→ Action item
Going line by line through the entries below, note each one with "page", then report how many there are and nothing else.

(Before and after images)
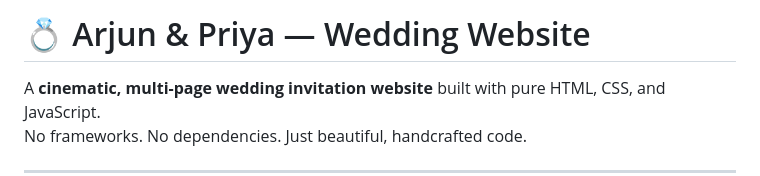
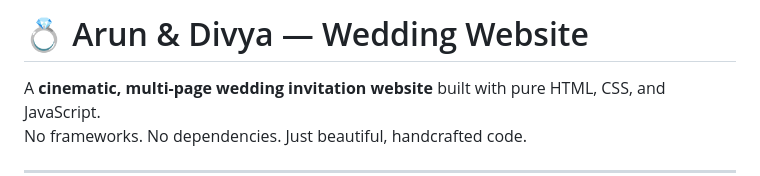
Before and after one commit to sanjay18-r/wedding-website-AD, a Markdown page: README.md, the part around the change. Drawn GitHub-style.

Commit message:
changed the name

```diff
--- a/README.md
+++ b/README.md
@@ -1,4 +1,4 @@
-# 💍 Arjun & Priya — Wedding Website
+# 💍 Arun & Divya — Wedding Website
 
 A **cinematic, multi-page wedding invitation website** built with pure HTML, CSS, and JavaScript.
 No frameworks. No dependencies. Just beautiful, handcrafted code.
```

→ Written response
2